The court held that the taxpayer's nephew was not a qualifying relative of the taxpayer under Sec. 152(d), but the nephew was the taxpayer's qualifying child under Sec. 152(c). Therefore, the taxpayer was entitled to the dependency exemption deduction and the credits. A qualifying child is an individual who: (1) bears a specified relationship to the taxpayer, (2) shares the same abode for more than half the tax year, (3) meets the specific age requirement, and (4) does not provide over one-half of his or her own support. The court rejected the IRS's position that the child did not live with the taxpayer at least half the year because it was based only on an informal statement the taxpayer made to an unidentified IRS representative and was rebutted by the taxpayer's statements on multiple other occasions. The IRS also argued that the taxpayer was not the correct person to take the dependency exemption deduction under the Sec. 152(c)(4) tie-breaker rules, but the Tax Court found that the taxpayer was the only person who qualified to take the dependency exemption deduction, so the tie-breaker rules did not apply.
Practice tip: This case provides two key points in tax planning. First, the requirements for a qualifying relative versus a qualifying child are different. It is important to ask about the relationship of all household members before determining who may take an exemption.
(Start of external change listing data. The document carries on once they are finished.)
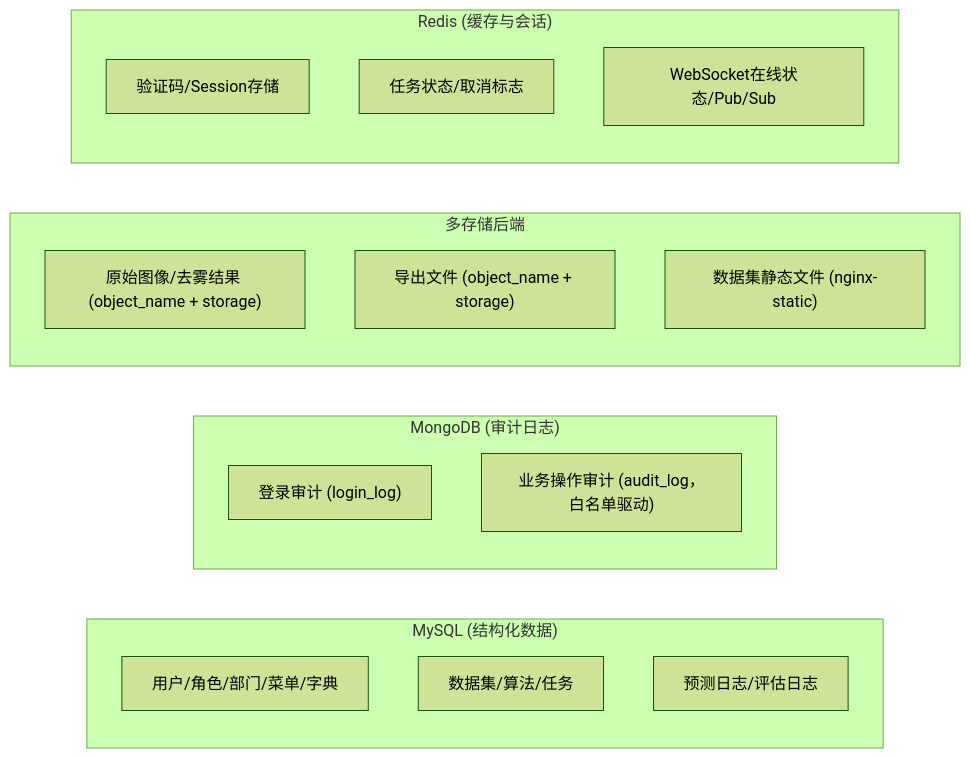
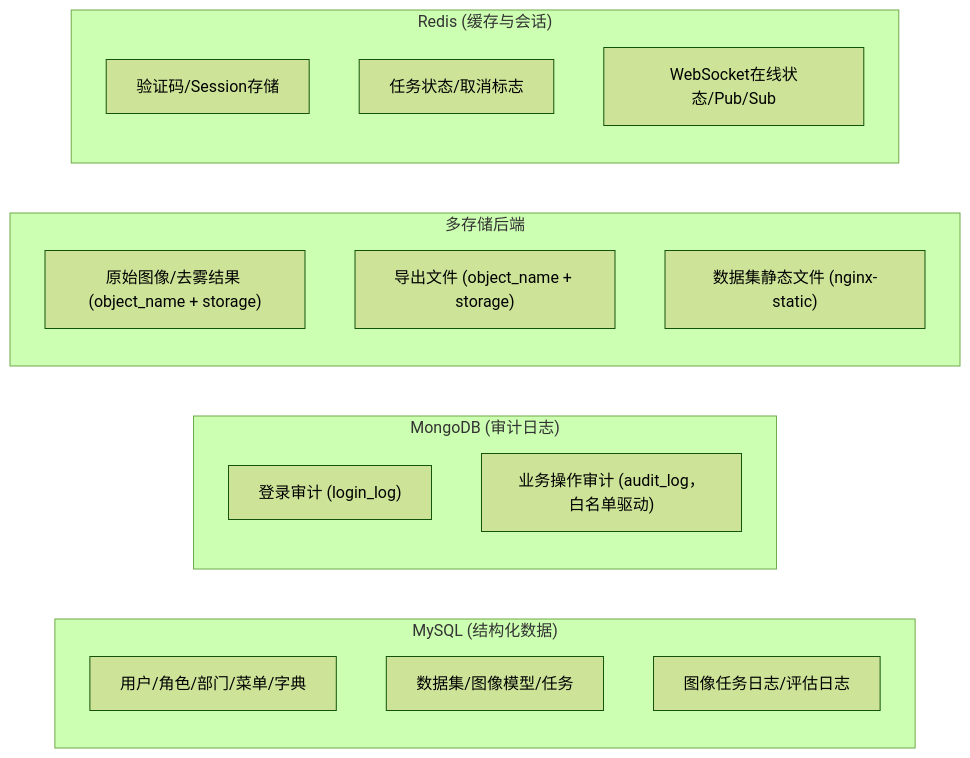
The eighth of 11 diagrams in dehaze-doc/docs/04-项目实现/后端/03-Python算法服务架构文档.md (earthy-zinc/dehaze-system), drawn with Mermaid (forest theme) before and after one commit. The commit also changed other lines of this file and 239 other files, not shown here.

````diff
--- a/dehaze-doc/docs/04-项目实现/后端/03-Python算法服务架构文档.md
+++ b/dehaze-doc/docs/04-项目实现/后端/03-Python算法服务架构文档.md
@@ -467,25 +468,25 @@
 ```mermaid
 flowchart LR
     subgraph Relational["MySQL (结构化数据)"]
         User["用户/角色/部门/菜单/字典"]
-        Business["数据集/算法/任务"]
-        PredEvalLog["预测日志/评估日志"]
+        Business["数据集/图像模型/任务"]
+        PredEvalLog["图像任务日志/评估日志"]
     end
 
     subgraph Document["MongoDB (审计日志)"]
         LoginLog["登录审计 (login_log)"]
         AuditLog["业务操作审计 (audit_log，白名单驱动)"]
     end
 
     subgraph Object["多存储后端"]
         Image["原始图像/去雾结果 (object_name + storage)"]
         Export["导出文件 (object_name + storage)"]
         Dataset["数据集静态文件 (nginx-static)"]
     end
 
     subgraph Cache["Redis (缓存与会话)"]
         Session["验证码/Session存储"]
         Task["任务状态/取消标志"]
         WS["WebSocket在线状态/Pub/Sub"]
     end
 ```
````
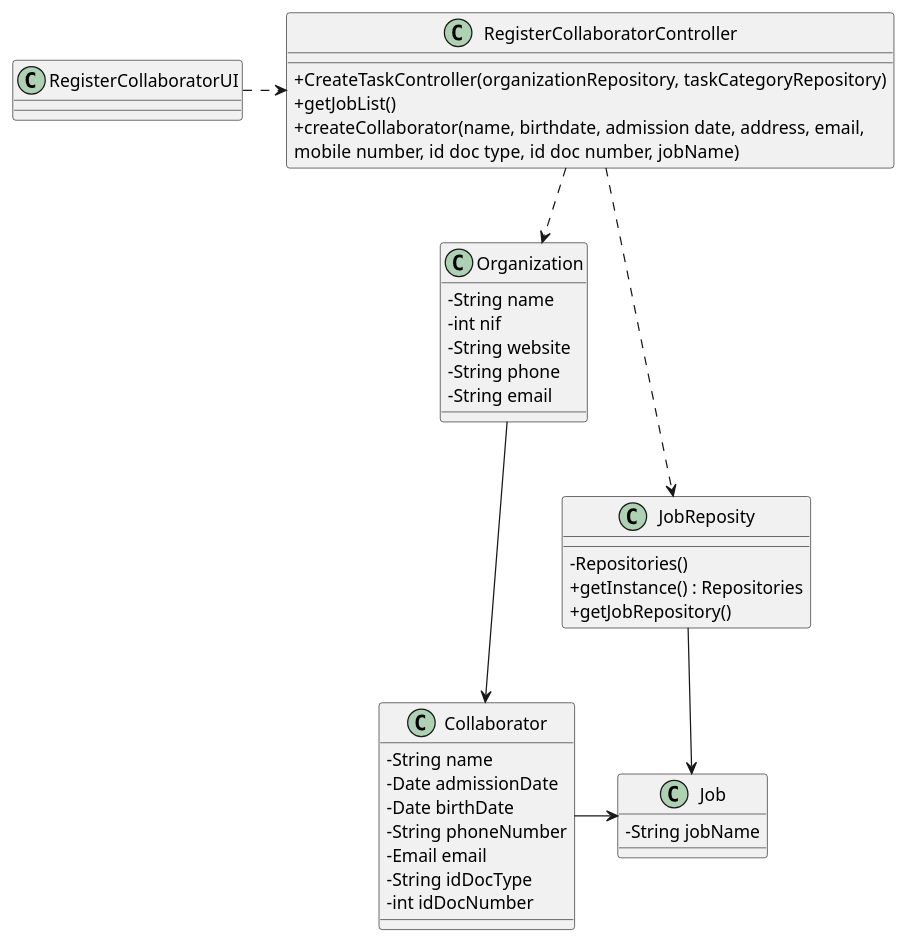
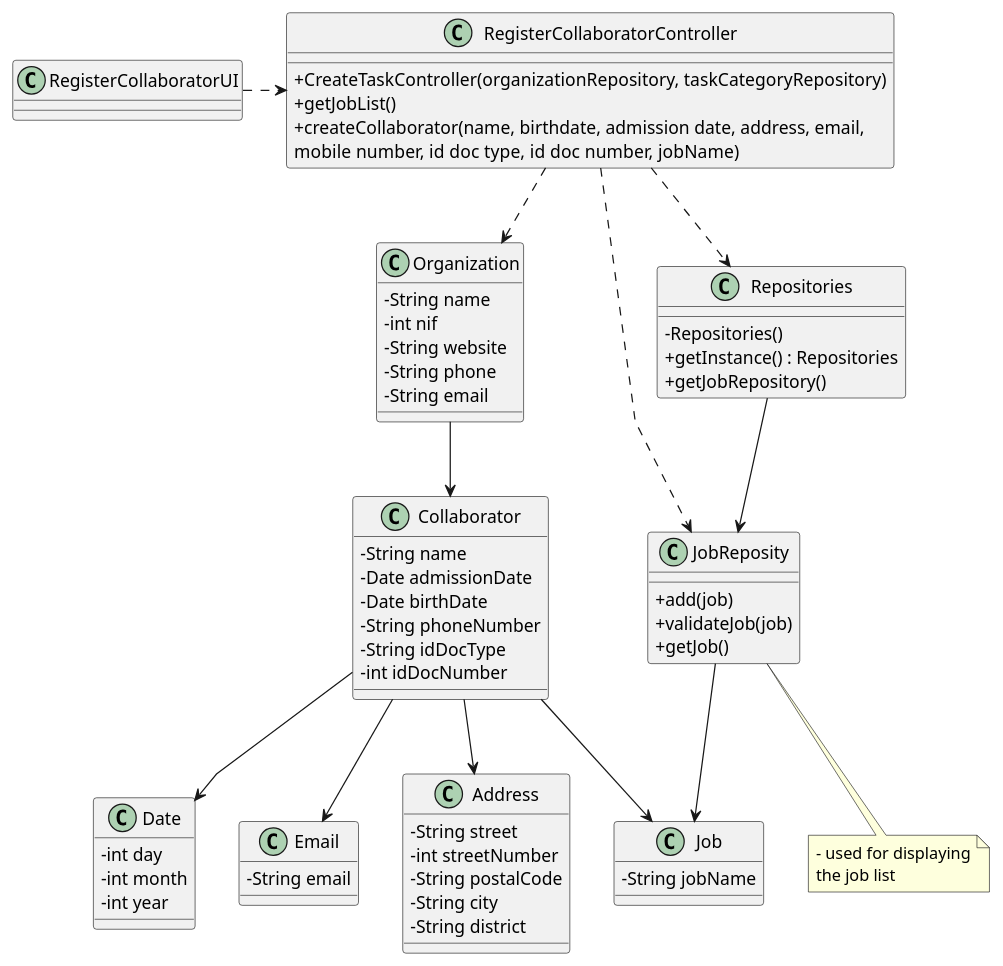
The diagram in docs/sprintB/us003/03.design/puml/us003-class-diagram.puml (Rui-San/LAPR2_2023_2024), drawn with PlantUML before and after one commit.

Commit message:
US003 Design: Added new Classes that are associated with Collaborator. Added new atributes and methods.

```diff
--- a/docs/sprintB/us003/03.design/puml/us003-class-diagram.puml
+++ b/docs/sprintB/us003/03.design/puml/us003-class-diagram.puml
@@ -1,55 +1,90 @@
 @startuml
 'skinparam monochrome true
 skinparam packageStyle rectangle
 skinparam shadowing false
 skinparam linetype polyline
 'skinparam linetype orto
 
 skinparam classAttributeIconSize 0
 
 
 class Collaborator {
      - String name
      - Date admissionDate
      - Date birthDate
      - String phoneNumber
-     - Email email
      - String idDocType
      - int idDocNumber
 }
 
 class Job {
     - String jobName
+}
+
+class Date {
+    - int day
+    - int month
+    - int year
 }
 
 class Organization {
     - String name
     - int nif
     - String website
     - String phone
     - String email
 }
 
 class JobReposity {
+    + add(job)
+    + validateJob(job)
+    + getJob()
+}
+
+class Repositories {
     - Repositories()
     + getInstance() : Repositories
     + getJobRepository()
 }
+
+note bottom of JobReposity
+    - used for displaying
+    the job list
+end note
 
 class RegisterCollaboratorController {
     + CreateTaskController(organizationRepository, taskCategoryRepository)
     + getJobList()
     + createCollaborator(name, birthdate, admission date, address, email,\nmobile number, id doc type, id doc number, jobName)
 }
 
 class RegisterCollaboratorUI {
 }
 
-RegisterCollaboratorUI -right.-> RegisterCollaboratorController
-RegisterCollaboratorController -.> Organization
+class Email{
+    - String email
+}
+
+class Address{
+    - String street
+    - int streetNumber
+    - String postalCode
+    - String city
+    - String district
+
+}
+
+RegisterCollaboratorUI .right.> RegisterCollaboratorController
+RegisterCollaboratorController ..> Organization
 Organization -down-> Collaborator
-RegisterCollaboratorController -.-> JobReposity
+RegisterCollaboratorController ..> JobReposity
 JobReposity --> Job
-Collaborator -> Job
+Collaborator --> Job
+Collaborator --> Email
+Collaborator --> Address
+Collaborator --> Date
+RegisterCollaboratorController ..> Repositories
+Repositories --> JobReposity
+
 
 @enduml
```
Second, proper documentation of financial support should be maintained in case a dependency issue ever comes into question.
In Begay, (13) the taxpayer was a tribal elder of the Navajo Nation and claimed a dependency exemption, head-of-house-hold filing status, an earned income tax credit, and a child tax credit for a "clan relative," claiming the child as a "nephew" on her 2009 tax return, even though the child was not related to her in any of the ways specified for a qualifying child under Sec. 152(c)(2) or for a qualifying relative under Secs. 152(d)(2)(A) through (G). Originally, the IRS sent a notice of deficiency that disallowed the dependency exemption, but after review, the IRS conceded that the taxpayer did satisfy the requirements for the dependency exemption because the child was her qualifying...